Sean Nesler, 2017 Ebell Scholar

July 27, 2017
Sean Nesler, 2017 Ebell Scholar

Name: Sean Nesler                                                               Major: Television, Film, and Media Studies

Minor: Science, Technology, and Medicine Studies          Graduation Date: May 2018

August 2017

Name of award and a brief description:

The Ebell of Los Angeles is a social and philanthropic organization. The Ebell Club was founded by women in the late nineteenth century. Though it began small, The Ebell Scholarship Program now provides scholarships, totaling hundreds of thousands of dollars, to students annually.

What are your future educational and career goals?

I am currently pursuing a career in filmmaking. While I am pursuing both fiction and non-fiction filmmaking, I am particularly interested in educational media and science communication. My goal is to write and direct my own films. I plan to apply for internships with various production companies and studios before and after I graduate. I may choose to pursue a master’s degree in the future, but for now I am focusing my efforts on completing my BA and establishing a solid portfolio and digital online presence.

What inspired you to apply for this award?

While researching scholarships, the Ebell caught my attention because of the organization’s rich history and philanthropic endeavors. Their organization, according to their website, awards hundreds of thousands of dollars in scholarships annually. Additionally, the organization’s motto appealed to me on a personal level.

The Ebell’s motto, “I will find a way, or make one – I serve,” is a variation of a quote often attributed to Hannibal, who is supposed to have said, “I will either find a way or make one,” when told that using elephants to cross the Alps was impossible. Various iterations of this phrase have been used as mottos, but the Ebell made one important addition – “I serve.”

I often find myself having to “find a way, or make one,” and I believe that there always is a way. “The best laid plans of mice and men,” as the poet, Robert Burns, wrote, “often go askew,” and student life has an unfortunate tendency of swerving in odd directions. But radical changes and unexpected emergencies can (and, I believe, should) be met with tenacity and determination.

As a college student often struggling to “find a way, or make one,” the Ebell scholarship program seemed, to me, like an obvious scholarship to which I should apply.

What was the most challenging part of the application process?

The personal statement, as many scholarship applicants may agree, is the most difficult aspect of any application. It serves as an ultimate first impression. It is, in one sense, an opportunity to boast. But it is also, more importantly, an opportunity to create a solid and honest impression. When you are finally interviewed, you are putting a face to that personal statement. But that statement got you in the door. The task is daunting, but the rewards of a well-written statement can make the effort worth it.

What tips or suggestions do you have for future applicants?
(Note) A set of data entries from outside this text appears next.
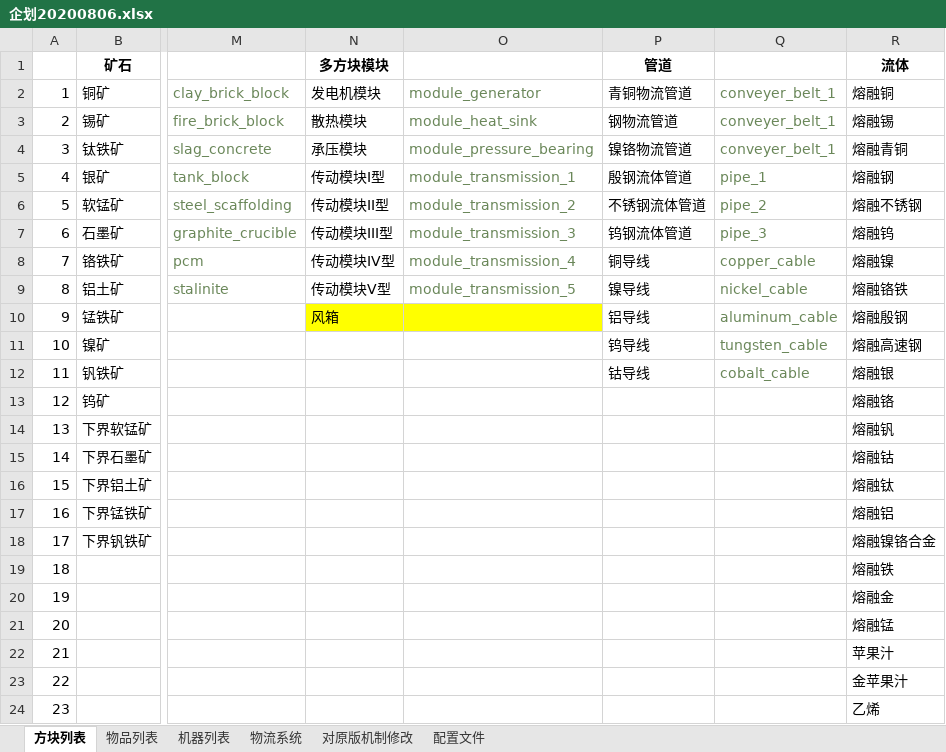
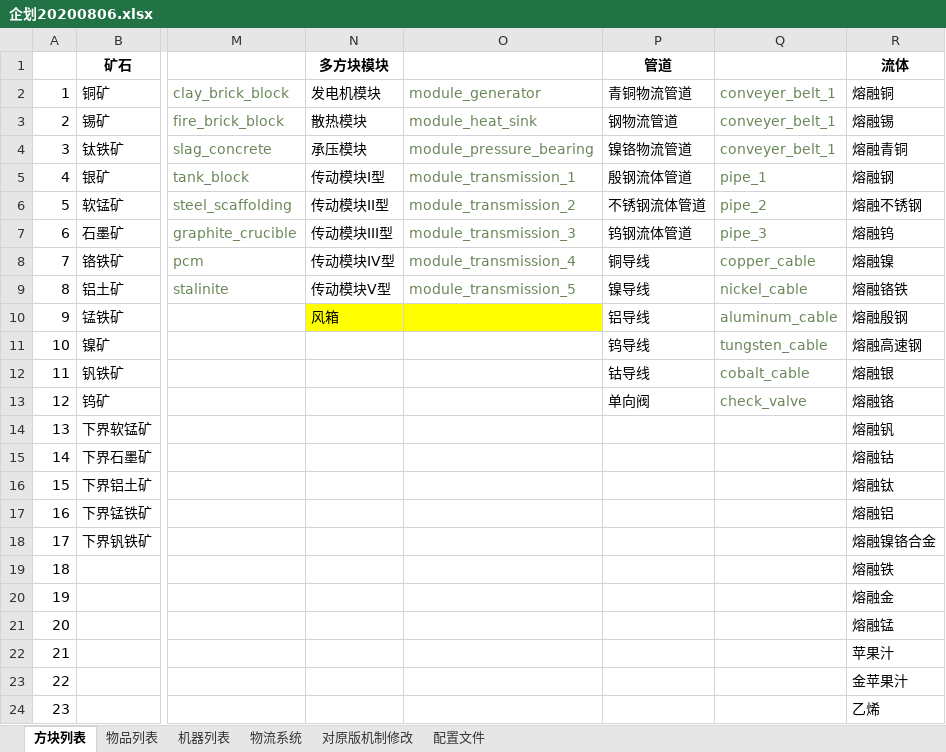
Before and after one commit to M-F-R-F/micro_machinery, an Excel workbook: 参考/资料/企划20200806.xlsx, sheet 方块列表, drawn as a sheet; only a part is shown, gaps mark what is left out; values as stored, in another font and other column widths than the file's, no borders; the diff names each change by its address in the sheet, - before the commit and + after, or states it on an @@ line.

```diff
--- a/参考/资料/企划20200806.xlsx (sheet 方块列表)
+++ b/参考/资料/企划20200806.xlsx (sheet 方块列表)
-P13 (管道): (empty)
+P13 (管道): 单向阀
-Q13: (empty)
+Q13: check_valve
```
Also changed, not shown: sheet 物品列表, sheet 物流系统, charts or pictures.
Be honest in your personal statement and your interview (of course), but don’t sell yourself short. Apart from meeting specific requirements, you don’t have to be an aspiring astronaut/president/artist with perfect academics and amazing hobbies to be considered for a scholarship. But you do have to be yourself. Think about yourself objectively. What stands out and demands attention from that point of view?

Get your letters of recommendation as soon as possible, but don’t forget to give your sources time to write them. Professors and employers all have lives outside of work, so give them the time they need to write your letters of recommendation. Make a list and send requests as soon as possible. Be polite and courteous, but let them know the deadline.

Send everything with plenty of time to spare. Of course, it’s okay to be a little bit of a perfectionist. Review your application packet, check for spelling and grammatical errors, make it presentable. But at some point you have to send it off. It is better to crank out an ugly rough draft early, and make it pretty after multiple revisions, than it is to wait until the last minute before putting pen to paper (or fingers to keys). Write an outline, show your drafts to friends and advisors, ask for help—do what it takes, but do it early.

What would people be surprised to know about you?

I have never left California (and I am embarrassed to admit it). One of the many aspects of filmmaking that appeals to me is the opportunity to travel and explore the world I live in. Fortunately, both fiction and non-fiction filmmaking provide such opportunities.


For more information about the Ebell Scholarship, please contact NISFeP.